== What you have to do ==
Establish how many lines in the entries hold the string "PropertyOverview". The number by itself is the whole answer.

== Material to process ==
════
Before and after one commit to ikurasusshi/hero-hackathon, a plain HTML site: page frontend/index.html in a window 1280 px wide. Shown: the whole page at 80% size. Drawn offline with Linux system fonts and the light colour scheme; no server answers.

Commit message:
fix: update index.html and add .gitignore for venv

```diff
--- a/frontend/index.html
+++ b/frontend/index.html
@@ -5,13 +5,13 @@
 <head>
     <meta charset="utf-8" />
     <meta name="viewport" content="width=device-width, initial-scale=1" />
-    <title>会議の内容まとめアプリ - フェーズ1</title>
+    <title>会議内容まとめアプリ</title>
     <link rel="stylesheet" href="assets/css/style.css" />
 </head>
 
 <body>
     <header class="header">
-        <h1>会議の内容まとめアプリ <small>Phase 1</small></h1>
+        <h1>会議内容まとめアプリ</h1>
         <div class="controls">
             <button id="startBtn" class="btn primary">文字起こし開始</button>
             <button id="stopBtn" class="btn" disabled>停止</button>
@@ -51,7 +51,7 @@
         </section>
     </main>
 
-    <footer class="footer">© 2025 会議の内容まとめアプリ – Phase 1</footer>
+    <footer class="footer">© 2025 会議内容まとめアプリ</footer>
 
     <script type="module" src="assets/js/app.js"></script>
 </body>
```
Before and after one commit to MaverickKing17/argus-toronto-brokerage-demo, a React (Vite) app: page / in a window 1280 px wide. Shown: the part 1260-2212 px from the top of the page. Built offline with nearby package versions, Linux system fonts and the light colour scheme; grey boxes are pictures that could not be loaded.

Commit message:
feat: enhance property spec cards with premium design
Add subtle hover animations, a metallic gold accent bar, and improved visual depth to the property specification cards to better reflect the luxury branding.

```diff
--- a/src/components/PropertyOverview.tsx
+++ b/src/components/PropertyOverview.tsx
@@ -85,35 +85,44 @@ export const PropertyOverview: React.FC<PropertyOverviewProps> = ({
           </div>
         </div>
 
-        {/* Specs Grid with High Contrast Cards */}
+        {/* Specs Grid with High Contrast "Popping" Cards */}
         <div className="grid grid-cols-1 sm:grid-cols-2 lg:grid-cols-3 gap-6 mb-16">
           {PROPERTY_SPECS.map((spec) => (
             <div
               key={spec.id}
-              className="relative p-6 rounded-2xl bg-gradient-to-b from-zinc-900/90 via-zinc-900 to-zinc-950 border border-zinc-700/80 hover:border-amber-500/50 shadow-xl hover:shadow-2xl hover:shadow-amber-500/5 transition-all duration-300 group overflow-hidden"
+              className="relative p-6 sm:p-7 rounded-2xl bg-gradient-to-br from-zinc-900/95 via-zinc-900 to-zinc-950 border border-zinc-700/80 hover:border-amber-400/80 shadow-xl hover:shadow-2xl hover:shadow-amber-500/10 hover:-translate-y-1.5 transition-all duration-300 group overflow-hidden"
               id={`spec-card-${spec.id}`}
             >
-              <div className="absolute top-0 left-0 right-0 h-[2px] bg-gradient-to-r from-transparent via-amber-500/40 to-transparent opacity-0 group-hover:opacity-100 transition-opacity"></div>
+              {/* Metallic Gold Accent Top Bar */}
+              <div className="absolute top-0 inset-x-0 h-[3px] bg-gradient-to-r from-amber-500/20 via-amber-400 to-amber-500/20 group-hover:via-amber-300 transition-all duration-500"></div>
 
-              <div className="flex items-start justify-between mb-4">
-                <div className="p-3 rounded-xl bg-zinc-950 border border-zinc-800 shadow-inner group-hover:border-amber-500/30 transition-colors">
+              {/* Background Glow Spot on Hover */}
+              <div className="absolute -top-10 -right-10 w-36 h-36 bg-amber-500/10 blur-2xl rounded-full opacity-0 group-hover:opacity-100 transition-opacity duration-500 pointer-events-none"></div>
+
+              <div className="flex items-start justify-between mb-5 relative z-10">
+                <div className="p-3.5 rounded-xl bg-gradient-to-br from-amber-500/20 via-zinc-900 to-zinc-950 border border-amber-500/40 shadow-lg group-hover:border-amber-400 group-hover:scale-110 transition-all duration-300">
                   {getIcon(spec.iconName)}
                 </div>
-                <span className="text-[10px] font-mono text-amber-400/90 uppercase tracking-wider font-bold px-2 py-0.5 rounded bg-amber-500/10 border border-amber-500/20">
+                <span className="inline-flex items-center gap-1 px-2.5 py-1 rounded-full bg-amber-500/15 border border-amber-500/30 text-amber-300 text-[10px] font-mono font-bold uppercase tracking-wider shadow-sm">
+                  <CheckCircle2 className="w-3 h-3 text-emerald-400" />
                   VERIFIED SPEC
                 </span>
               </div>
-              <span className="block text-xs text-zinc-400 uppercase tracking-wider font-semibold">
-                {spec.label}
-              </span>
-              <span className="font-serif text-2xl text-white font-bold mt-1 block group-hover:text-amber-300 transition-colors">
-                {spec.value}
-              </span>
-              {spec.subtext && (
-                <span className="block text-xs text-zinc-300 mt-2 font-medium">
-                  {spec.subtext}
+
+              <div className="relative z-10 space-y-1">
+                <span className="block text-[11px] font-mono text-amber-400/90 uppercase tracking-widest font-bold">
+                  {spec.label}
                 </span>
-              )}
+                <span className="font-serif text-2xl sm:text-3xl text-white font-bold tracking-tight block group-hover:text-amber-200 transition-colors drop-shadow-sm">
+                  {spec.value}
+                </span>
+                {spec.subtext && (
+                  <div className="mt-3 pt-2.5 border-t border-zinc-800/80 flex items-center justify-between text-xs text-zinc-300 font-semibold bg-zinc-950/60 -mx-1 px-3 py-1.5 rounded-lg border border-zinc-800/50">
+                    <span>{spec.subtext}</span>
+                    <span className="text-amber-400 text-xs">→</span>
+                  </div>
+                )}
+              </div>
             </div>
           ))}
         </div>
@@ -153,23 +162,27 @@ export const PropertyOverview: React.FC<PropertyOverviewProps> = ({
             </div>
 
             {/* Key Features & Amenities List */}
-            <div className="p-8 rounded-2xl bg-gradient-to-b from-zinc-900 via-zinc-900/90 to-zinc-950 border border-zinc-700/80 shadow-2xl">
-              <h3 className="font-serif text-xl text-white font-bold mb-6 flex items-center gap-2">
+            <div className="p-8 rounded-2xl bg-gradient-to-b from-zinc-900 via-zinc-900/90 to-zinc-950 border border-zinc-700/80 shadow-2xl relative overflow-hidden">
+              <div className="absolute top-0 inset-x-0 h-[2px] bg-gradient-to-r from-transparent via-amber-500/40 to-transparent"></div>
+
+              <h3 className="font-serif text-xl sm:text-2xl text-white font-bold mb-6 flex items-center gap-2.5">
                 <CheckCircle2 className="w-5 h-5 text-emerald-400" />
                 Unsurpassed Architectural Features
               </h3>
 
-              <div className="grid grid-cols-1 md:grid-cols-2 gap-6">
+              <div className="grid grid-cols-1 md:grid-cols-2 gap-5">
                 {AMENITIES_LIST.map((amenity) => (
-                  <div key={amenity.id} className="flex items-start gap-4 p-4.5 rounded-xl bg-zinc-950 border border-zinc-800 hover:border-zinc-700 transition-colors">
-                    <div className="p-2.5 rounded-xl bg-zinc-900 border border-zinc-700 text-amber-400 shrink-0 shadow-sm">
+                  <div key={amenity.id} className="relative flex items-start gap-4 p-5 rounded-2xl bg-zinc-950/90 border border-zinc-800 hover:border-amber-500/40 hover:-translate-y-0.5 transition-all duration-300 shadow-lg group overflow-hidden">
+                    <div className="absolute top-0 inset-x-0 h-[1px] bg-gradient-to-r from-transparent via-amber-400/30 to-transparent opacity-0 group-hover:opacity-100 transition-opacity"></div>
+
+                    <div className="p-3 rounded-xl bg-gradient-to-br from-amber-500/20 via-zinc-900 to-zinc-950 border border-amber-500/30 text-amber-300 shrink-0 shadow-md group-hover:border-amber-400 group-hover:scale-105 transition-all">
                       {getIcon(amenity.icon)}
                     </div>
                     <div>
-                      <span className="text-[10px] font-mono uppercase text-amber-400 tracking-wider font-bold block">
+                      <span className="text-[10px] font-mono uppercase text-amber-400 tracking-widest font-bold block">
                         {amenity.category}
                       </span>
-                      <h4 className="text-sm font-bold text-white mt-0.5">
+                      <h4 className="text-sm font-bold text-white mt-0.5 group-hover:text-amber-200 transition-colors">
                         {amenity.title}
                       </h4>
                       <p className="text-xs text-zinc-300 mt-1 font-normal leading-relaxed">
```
════
== Answer space ==
4